— Aim of the exercise —
Show each line of the records in which the word "shown" occurs.

=====

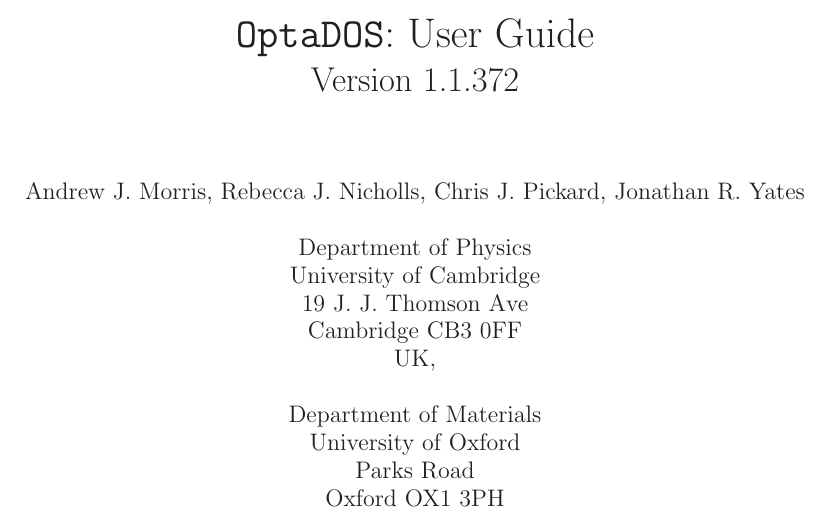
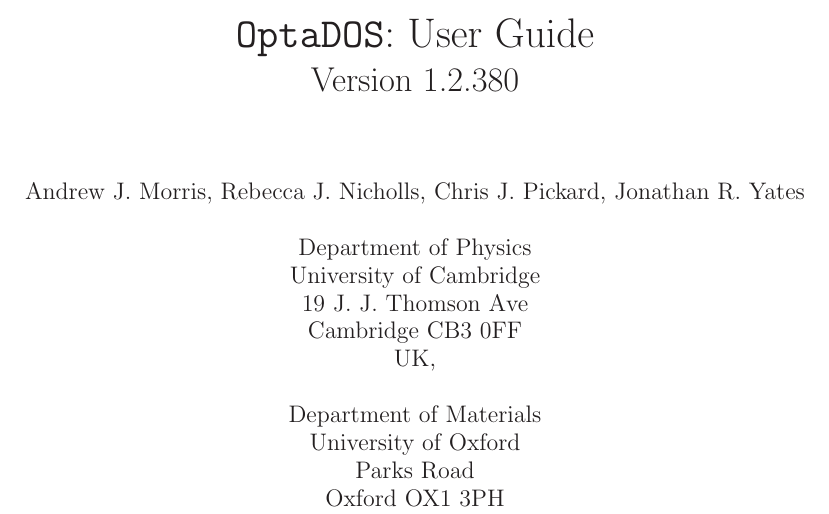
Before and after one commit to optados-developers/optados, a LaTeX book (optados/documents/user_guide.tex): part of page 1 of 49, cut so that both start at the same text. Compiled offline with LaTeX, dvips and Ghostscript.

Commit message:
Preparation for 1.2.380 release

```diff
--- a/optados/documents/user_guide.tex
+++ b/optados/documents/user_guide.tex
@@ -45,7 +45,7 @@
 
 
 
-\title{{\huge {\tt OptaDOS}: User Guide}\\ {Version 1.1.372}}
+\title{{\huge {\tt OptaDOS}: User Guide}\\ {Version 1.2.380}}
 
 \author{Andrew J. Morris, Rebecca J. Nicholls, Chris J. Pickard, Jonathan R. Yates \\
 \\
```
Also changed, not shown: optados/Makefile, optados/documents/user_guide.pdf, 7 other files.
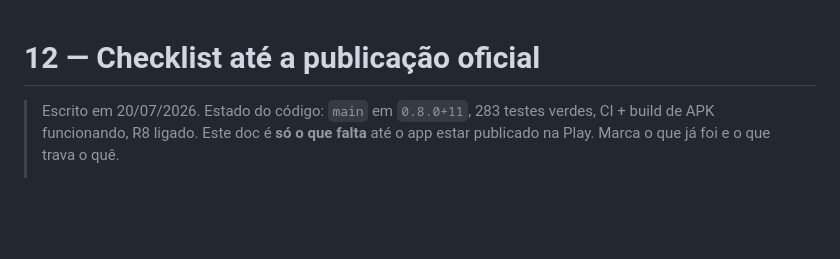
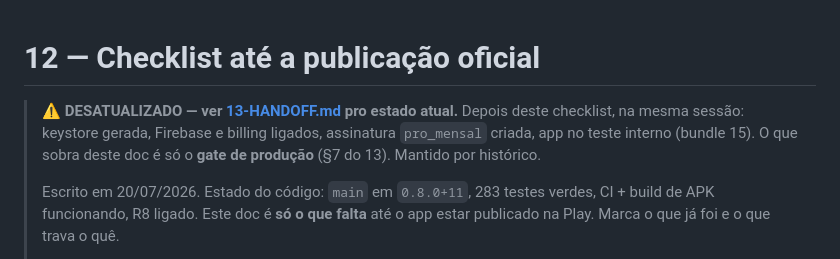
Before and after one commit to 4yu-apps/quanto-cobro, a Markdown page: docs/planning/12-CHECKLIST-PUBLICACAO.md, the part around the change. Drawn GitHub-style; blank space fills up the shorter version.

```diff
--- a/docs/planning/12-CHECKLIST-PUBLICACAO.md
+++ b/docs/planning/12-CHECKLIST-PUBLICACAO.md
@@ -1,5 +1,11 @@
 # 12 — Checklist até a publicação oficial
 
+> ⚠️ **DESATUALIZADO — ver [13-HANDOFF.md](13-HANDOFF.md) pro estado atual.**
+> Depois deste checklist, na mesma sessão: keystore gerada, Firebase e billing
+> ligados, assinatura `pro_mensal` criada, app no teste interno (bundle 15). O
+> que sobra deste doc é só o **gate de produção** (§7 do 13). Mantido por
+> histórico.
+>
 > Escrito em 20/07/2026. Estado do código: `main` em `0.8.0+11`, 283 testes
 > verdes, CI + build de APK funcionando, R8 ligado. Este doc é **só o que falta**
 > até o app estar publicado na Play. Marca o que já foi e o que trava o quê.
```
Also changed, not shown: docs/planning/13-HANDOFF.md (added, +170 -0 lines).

=====

— Solution for this exercise —
Also changed, not shown: optados/Makefile, optados/documents/user_guide.pdf, 7 other files.
Also changed, not shown: docs/planning/13-HANDOFF.md (added, +170 -0 lines).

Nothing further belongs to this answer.